Fähnrich, B. (2018b). Einflussreich aber wenig beachtet? – Ergebnisse einer Meta-Studie zum Stand der deutschsprachigen Forschung zur strategischen Kommunikation von Wissenschaftsorganisationen. Publizistik. 63(3), 407-426.
Fähnrich, B., Janssen Danyi, C., Nothhaft, H. (2015). The German plagiarism crisis: Defending and explaining the workings of scholarship on the front stage. Journal of Communication Management 19(1), 2015, pp. 20-38.
Gascoigne, T., Cheng, D., Claessens, M., Metcalfe, J., Schiele, B., & Shi, S. (2010). Is science communication its own field? Journal of Science Communication, 9(3), 1–6.

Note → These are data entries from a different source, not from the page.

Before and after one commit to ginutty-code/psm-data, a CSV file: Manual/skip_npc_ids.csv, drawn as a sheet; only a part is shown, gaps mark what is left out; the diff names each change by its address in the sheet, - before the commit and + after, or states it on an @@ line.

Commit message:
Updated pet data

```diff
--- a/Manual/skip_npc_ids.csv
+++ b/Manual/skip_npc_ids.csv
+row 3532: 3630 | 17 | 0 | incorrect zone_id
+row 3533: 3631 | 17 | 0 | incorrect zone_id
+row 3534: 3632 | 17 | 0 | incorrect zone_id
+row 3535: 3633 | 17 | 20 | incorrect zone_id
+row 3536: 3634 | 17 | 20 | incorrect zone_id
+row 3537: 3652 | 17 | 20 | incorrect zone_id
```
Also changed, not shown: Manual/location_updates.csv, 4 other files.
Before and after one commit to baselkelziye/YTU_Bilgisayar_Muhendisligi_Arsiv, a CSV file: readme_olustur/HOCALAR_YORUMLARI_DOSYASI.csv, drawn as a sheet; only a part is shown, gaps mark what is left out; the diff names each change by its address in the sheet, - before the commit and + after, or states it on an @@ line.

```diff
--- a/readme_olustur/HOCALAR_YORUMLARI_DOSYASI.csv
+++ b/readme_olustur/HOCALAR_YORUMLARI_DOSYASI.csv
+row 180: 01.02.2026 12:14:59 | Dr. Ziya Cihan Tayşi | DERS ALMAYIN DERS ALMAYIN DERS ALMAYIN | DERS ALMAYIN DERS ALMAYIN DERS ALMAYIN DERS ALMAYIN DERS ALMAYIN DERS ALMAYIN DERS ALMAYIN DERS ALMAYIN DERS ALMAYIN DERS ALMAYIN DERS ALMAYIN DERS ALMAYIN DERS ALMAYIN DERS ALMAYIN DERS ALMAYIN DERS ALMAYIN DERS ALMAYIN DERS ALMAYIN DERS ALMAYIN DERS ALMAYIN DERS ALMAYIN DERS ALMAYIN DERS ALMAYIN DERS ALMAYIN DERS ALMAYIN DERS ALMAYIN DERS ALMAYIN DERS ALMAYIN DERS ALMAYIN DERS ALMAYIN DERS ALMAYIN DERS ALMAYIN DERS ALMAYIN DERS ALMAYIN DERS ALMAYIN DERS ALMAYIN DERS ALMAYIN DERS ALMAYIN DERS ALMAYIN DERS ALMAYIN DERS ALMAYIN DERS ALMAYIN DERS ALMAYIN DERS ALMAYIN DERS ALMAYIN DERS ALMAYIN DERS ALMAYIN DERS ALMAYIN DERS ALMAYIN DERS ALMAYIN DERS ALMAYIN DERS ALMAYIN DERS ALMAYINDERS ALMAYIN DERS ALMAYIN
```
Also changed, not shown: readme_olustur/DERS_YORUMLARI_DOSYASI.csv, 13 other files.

Hall Jamieson, K. H., Kahan, D., & Scheufele, D. A. (Eds.). (2017). The Oxford Handbook of the Science of Science Communication. Oxford University Press.
Horst, M. (2013). A Field of Expertise, the Organization, or Science Itself? Scientists’ Perception of Representing Research inPublic Communication. Science Communication, 35(6), 758-779.
Schäfer, M. S. (2012). Taking stock: A meta-analysis of studies on the media’s coverage of science. Public Understanding of Science, 21(6), 650-663.
Trench, B. (2017). Universities, science communication and professionalism. Journal of Science Communication, 16(5), DOI https://doi.org/10.22323/2.16050302
About the journal
The Journal of Communication Management (JCOM) is the definitive international journal for research-oriented communication managers and professionals as well as for researchers who aim to develop or challenge practice. JCOM seeks to share knowledge between those who study communication management and those who practice it by publishing theoretical and empirical research. Articles are closely linked to strategic communication, public relations, organizational communication, corporate communication and related fields.
JCOM is a formal partner of the European Public Relations Education and Research Association (EUPRERA), and the preferred publishing partner of the Chartered Institute of Public Relations (CIPR).
JCOM is valuable source of knowledge for the following people: Academics and researchers in public relations, strategic communication, corporate communication, organizational communication, media studies and journalism; Communications directors; Directors and heads of public relations; Heads of public affairs; Heads of internal communication; Internal and external marketing managers; Managing directors and CEOs; Change managers; Brand managers; Knowledge managers; Strategic planners; Communication consultants; and MBA students.